Watson developed the Theory of Human Caring. She founded the non-profit Watson Caring Science Institute in 2008. Theory of Human Caring is patient care that involves a more holistic treatment for patients. As opposed to just using science to care for and heal patients, at the center of the Theory of Human Caring is the idea that being more attentive and conscious during patient interactions allow for more effective and continuous care with a deeper personal connection.[4] Watson's theory was influenced by several philosophers and thinkers including Abraham Maslow, Carl Rogers, and Pierre Teilhard de Chardin, each of whom were pioneers in creating the concept of transpersonal. Watson Defines the idea of transpersonal as "an inter-subjective human-human relationship in which the person of the nurse affects and is affected by the person of the other. Both are fully present in the moment and feel a union with the other."[5] The Four major concepts in the Science of Caring are health, nursing, environment or society, and human being.
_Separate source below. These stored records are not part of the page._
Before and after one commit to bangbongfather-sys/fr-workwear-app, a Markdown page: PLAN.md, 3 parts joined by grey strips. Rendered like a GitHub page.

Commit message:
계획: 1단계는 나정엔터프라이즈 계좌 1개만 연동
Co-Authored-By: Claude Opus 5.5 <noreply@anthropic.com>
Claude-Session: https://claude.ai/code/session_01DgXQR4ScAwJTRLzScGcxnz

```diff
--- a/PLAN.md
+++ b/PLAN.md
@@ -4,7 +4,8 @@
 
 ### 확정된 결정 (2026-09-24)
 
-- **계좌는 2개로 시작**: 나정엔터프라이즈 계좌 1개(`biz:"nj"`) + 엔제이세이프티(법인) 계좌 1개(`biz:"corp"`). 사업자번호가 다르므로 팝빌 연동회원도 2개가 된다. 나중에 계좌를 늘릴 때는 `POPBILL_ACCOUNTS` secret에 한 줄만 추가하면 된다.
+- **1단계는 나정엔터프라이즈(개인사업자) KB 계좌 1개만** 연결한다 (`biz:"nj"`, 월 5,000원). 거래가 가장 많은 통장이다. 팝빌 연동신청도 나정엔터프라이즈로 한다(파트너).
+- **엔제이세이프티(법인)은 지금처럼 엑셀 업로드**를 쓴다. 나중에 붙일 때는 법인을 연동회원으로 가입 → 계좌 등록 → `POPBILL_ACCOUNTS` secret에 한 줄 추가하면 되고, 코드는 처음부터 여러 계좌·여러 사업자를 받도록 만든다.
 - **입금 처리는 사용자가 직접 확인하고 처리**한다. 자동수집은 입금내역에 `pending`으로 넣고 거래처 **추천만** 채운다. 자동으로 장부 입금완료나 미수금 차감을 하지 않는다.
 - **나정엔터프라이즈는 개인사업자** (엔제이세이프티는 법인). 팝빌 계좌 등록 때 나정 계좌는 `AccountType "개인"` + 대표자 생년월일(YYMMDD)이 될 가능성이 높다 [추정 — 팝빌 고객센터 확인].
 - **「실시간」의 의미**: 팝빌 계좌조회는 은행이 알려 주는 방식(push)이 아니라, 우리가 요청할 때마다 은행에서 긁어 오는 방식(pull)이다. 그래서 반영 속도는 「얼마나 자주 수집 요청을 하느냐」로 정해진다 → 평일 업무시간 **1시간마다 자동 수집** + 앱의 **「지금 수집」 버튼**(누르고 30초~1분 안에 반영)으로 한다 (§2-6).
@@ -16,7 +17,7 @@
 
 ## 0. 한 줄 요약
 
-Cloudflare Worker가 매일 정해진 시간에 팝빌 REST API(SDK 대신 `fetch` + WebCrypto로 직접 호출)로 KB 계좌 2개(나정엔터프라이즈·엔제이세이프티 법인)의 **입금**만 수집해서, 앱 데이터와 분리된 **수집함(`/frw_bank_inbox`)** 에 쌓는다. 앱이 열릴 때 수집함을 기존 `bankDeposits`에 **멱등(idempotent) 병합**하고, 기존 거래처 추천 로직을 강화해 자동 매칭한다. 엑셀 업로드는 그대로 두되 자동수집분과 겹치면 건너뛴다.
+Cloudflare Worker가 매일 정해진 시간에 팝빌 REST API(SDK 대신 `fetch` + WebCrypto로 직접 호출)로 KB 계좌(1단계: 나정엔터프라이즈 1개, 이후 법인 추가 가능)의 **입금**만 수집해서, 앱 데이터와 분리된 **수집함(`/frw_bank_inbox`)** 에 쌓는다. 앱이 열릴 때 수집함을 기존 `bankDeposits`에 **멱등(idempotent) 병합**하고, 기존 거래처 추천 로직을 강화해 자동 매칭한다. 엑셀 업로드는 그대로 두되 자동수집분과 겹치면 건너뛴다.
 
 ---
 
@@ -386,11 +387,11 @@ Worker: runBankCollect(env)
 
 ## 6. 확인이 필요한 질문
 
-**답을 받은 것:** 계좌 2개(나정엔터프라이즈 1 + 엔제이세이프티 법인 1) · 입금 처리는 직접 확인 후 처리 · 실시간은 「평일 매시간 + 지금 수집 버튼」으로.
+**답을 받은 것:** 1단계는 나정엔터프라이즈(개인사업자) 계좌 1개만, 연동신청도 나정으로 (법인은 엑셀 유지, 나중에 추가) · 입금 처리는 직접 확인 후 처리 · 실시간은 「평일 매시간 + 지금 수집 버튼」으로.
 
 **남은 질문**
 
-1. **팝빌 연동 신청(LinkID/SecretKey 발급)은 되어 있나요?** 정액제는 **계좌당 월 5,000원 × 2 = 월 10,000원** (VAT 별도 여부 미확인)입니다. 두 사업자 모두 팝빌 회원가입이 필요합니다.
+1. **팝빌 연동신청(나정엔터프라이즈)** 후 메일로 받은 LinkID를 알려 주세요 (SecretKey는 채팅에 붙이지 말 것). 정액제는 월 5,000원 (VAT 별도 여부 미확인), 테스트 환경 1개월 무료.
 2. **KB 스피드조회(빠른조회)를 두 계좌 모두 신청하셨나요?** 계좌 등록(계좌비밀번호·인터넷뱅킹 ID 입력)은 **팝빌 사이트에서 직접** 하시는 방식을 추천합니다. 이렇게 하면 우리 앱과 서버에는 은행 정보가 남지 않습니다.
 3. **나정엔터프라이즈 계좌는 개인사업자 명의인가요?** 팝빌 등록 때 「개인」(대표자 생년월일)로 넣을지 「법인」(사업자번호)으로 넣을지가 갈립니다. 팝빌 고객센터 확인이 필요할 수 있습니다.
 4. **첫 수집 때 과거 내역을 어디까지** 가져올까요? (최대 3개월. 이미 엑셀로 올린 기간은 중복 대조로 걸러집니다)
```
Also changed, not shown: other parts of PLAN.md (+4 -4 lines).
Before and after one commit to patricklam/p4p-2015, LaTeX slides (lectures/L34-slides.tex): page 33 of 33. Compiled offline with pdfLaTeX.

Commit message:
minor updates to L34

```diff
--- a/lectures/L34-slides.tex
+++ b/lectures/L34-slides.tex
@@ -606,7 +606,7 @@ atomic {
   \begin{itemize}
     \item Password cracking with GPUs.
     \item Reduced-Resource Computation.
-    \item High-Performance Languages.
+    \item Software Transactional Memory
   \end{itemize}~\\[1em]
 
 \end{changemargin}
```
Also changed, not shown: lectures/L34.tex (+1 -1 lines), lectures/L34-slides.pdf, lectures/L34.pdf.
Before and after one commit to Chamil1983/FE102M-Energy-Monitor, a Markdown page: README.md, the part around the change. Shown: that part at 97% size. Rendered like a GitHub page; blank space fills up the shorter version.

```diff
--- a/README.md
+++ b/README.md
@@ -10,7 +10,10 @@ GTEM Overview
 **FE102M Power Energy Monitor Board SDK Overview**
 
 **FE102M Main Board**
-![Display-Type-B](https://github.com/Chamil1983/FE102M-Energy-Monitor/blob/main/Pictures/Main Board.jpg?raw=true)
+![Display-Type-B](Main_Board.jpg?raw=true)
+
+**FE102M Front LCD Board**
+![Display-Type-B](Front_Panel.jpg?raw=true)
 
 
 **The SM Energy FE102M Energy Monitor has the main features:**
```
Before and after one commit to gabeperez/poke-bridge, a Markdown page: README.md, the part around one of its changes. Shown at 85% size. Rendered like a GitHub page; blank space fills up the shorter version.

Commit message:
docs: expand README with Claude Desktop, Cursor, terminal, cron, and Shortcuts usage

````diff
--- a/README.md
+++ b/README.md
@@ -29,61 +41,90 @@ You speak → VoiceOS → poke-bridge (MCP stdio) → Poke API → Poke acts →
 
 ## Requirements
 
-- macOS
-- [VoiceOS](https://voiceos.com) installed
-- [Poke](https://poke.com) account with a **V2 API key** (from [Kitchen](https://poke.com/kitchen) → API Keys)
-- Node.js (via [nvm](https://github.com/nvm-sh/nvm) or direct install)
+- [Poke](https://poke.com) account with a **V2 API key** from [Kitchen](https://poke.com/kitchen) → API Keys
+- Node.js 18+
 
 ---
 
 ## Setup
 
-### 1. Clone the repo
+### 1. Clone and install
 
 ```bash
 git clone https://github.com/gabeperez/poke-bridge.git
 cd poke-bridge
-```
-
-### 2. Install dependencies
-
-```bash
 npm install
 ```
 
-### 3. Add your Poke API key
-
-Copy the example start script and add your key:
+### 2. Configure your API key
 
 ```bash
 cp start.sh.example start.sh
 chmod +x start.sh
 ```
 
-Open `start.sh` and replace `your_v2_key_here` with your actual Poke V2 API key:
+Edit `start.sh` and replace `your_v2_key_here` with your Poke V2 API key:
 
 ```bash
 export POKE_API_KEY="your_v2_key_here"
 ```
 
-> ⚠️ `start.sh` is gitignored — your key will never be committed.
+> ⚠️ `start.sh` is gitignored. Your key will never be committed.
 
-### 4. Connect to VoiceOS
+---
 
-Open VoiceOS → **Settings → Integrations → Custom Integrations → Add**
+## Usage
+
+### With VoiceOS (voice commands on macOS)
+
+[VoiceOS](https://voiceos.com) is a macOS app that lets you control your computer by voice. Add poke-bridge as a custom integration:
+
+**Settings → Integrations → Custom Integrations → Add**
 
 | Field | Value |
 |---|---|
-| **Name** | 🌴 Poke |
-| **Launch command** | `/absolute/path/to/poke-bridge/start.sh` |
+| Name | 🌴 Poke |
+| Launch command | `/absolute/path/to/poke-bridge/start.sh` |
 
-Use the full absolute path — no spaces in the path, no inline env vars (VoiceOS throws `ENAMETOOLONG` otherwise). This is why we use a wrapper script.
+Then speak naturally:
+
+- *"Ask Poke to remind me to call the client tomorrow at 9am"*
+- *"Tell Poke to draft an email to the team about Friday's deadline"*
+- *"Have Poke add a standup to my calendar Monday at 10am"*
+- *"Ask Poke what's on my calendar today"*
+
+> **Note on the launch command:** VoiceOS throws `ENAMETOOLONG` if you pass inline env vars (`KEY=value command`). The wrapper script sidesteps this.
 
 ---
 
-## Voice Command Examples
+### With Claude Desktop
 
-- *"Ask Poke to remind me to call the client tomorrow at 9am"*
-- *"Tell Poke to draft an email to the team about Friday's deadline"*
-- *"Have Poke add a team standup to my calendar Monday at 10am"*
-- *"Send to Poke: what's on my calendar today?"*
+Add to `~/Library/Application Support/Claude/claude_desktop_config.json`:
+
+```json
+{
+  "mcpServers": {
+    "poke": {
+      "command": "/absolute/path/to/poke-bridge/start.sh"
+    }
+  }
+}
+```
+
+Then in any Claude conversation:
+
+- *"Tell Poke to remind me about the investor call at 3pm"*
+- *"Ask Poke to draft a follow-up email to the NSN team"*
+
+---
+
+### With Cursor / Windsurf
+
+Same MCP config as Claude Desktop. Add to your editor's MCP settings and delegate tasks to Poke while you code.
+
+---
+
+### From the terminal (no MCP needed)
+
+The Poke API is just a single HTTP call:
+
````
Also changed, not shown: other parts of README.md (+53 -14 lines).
  • Health: The connection between the mind, body, and spirit. This concept is dependent upon the likeness of how one is seen versus what they experience.
  • Society: The value that society projects upon people about how they should act or achieve in life.
  • Nursing: The science of human care and health. This involves interactions with individuals that have an active role in patient care and those that are being taken care of.
  • Human Being: A person that is valued, respected, and cared for. They are seen as fully functional and whole.[6]

Academic appointments[edit]

Watson is a Distinguished Professor of Nursing at the University of Colorado,[7] where she served as Dean of Nursing.

Leadership achievements[edit]

She is a past president of the National League for Nursing.[8]

Honors and awards[edit]

Watson has been awarded ten honorary doctoral degrees, including eight international honorary doctoral degrees. She has received numerous awards including:

  • Fetzer Institute Norman Cousins Award
  • Fullbright Research Award[9]
  • 2013: American Academy of Nursing – inducted as ‘Living Legend’[10]

Works[edit]

Watson, Jean (2003). Inside Stories: Tales of Change and Growth. Lion UK. ISBN 0745948162.
Bevis, Em Olivia; Watson, Jean (2000). Toward a Caring Curriculum: A New Pedagogy for Nursing. Jones and Bartlett. ISBN 0745948162.
Watson, Jean (1979). Nursing: The Philosophy and Science of Caring. Little, Brown and Co. ISBN 0316924644.

References[edit]

  1. ^ "Global Caring Connections". CU College of Nursing. Retrieved June 22, 2012.
  2. ^ Nameth, Lynne (Fall 2010). "An Interview with Jean Watson". Beginnings – via University of Oklahoma Libraries.
  3. ^ Wayne, Gil (January 19, 2017). "Jean Watson". Nurseslabs.
  4. ^ Fawcett, Jacqueline (July 2002). "The Nurse Theorists: 21st Century—Jean Watson". Nursing Science Quarterly. 15.
  5. ^ Clark, Carey (April 2016). "Watson's Human Caring Theory: Pertinent Transpersonal and Humanities Concepts for Educators". Humanities. 5.
  6. ^ Gonzalo, Angelo (April 26, 2019). "Jean Watson's Theory of Human Caring". Nurseslabs.
  7. ^ "14th International IONS Conference". Institute of Noetic Sciences. Archived from the original on May 12, 2012. Retrieved June 22, 2012.
  8. ^ "A salute to NLN members" (PDF). p. 2.
  9. ^ "JEAN WATSON TO SPEAK ON CARING SCIENCE". University of Wyoming.
  10. ^ "Living Legends". American Academy of Nursing.